(Stored dataset items)
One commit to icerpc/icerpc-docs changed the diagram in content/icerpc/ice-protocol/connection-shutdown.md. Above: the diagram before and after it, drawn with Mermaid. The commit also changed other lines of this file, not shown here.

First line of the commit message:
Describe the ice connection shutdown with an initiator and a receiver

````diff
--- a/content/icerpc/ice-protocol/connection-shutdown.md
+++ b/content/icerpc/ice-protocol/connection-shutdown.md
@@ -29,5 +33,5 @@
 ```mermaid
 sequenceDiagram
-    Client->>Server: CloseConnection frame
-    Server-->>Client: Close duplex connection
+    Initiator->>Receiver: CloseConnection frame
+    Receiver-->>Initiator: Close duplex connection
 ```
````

### AIM OF THE EXERCISE:
Please retype, exactly as written, every line from the line containing "First line of" through the last line of the records above, including both of those lines, and nothing else.

### TASK RESULT:
First line of the commit message:
Describe the ice connection shutdown with an initiator and a receiver

````diff
--- a/content/icerpc/ice-protocol/connection-shutdown.md
+++ b/content/icerpc/ice-protocol/connection-shutdown.md
@@ -29,5 +33,5 @@
 ```mermaid
 sequenceDiagram
-    Client->>Server: CloseConnection frame
-    Server-->>Client: Close duplex connection
+    Initiator->>Receiver: CloseConnection frame
+    Receiver-->>Initiator: Close duplex connection
 ```
````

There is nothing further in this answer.